What happens when two top-notch CIA operatives set their sights on the same woman? Nothing terribly unexpected, so it seems. This Means War, a playful rom-com by Director McG, takes on the task of trying to appease action and romance audiences, and fails to do strike a chord with either. Hit the jump for our review of the Blu-ray.
In This Means War, two highly-trained government spies named FDR (Chris Pine) and Tuck (Tom Hardy) foil the nefarious plans of international terrorists without having one problem between them. Tuck, the more sensitive of the two, still struggles to find love after he and his wife separate, making him a single father who doesn’t feel fulfilled. FDR, on the other hand, loves his single life. He’s into fast cars, beautiful women, and keeping his heart free of entanglements. Tuck decides that he’s done with the single life, and being unable to just go out and find a date, he turns to an internet dating site, where he is paired with the emotionally-damaged, but still hopeful Lauren (Reese Witherspoon). Lauren and Tuck seem to hit it off, until FDR bumps into her soon after, and since she’s the only girl seemingly in town that knows Hitchcock movies, the two decide to compete to win her affections.
Beyond the somewhat interesting action twist, the film takes an easily-recognized journey through the story of the three main characters. The first 10-minutes gives audiences all the time they’ll need to figure out exactly how the movie will turn out, from character development to the not too well hidden surprise at the end. The story is ripe for clever plot twists that the writers decided not to take.
While the action element was the intended spice of the film, it feels like a tacked on plot device that never really seems to fit. In the beginning of the film, FDR and Tuck foil some sort of plot concocted by the not-too-nice-looking Heinrich (Til Schweiger). The plot itself is forgettable and not really explained, but the ensuing fight does manage to end with Heinrich’s brother’s death, something that makes Heinrich very upset. He decides to take revenge on the two interlopers. The problem is that this plot is barely a cause for tension, and beyond a few scant scenes, the villain is barely noticeable, even though FDR and Tuck are tasked with bringing him to justice. At no point does Heinrich feel like a threat to anyone.
There is some fun to be had in the 97-minute flick. Pine and Hardy have great chemistry together as on screen buddies/rivals, which manages to keep the narrative from getting dull. Whitherspoon, a veritable expert on playing quirky blondes in romantic comedies, does a perfect job filling the role yet again. Chelsea Handler, who plays Lauren’s best friend, Trish, steals the show. Her dialogue is funny, a tad on the crude side, but also gives the film a few heartfelt scenes. And Chelsea does the role perfectly. Also, though predictable, the story does manage to flow at an enjoyable pace.

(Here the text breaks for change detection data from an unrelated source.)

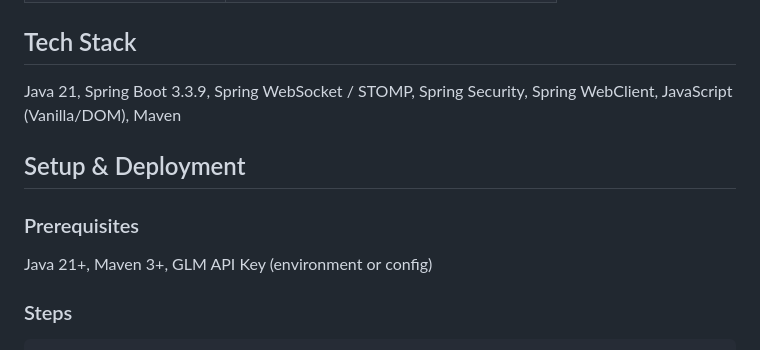
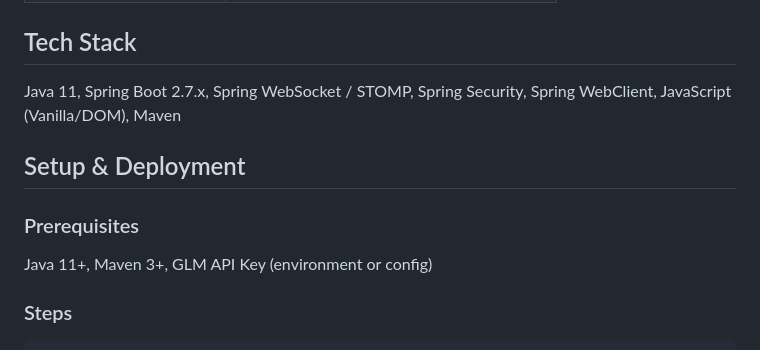
Before and after one commit to godsboy404/websocketchat, a Markdown page: README.md, the part around the change. Drawn GitHub-style.

```diff
--- a/README.md
+++ b/README.md
@@ -60,13 +60,13 @@ A real-time chat platform built with Spring Boot, JavaScript, and WebSocket/STOM
 
 ## Tech Stack
 
-Java 21, Spring Boot 3.3.9, Spring WebSocket / STOMP, Spring Security, Spring WebClient, JavaScript (Vanilla/DOM), Maven
+Java 11, Spring Boot 2.7.x, Spring WebSocket / STOMP, Spring Security, Spring WebClient, JavaScript (Vanilla/DOM), Maven
 
 ## Setup & Deployment
 
 ### Prerequisites
 
-Java 21+, Maven 3+, GLM API Key (environment or config)
+Java 11+, Maven 3+, GLM API Key (environment or config)
 
 ### Steps
 
```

The Blu-Ray/DVD combo pack does feature a few interesting extras. The uncensored gag reel is good for a few laughs, and the audio commentary by McG contains quite a few truthful moments from the director, including what didn’t work on the theatrical film. There are also three alternative endings to watch through, so audiences can pick their favorite and pretend that’s how it actually ended. The Bachelorette Party extra is good for about four minutes of fun, but doesn’t add much to the film experience.
Overall, This Means War is at least a passable distraction and less-than-annoying rom-com. The action scenes never take off and the story follows a safe, predictable path, but the performances by the cast keep the narrative flowing. It’s just a shame that the film doesn’t take more chances and give viewers something new that’s equal parts shootouts and heart-felt romance with a fresh narrative.
Movie: C+ Blu-Ray: C+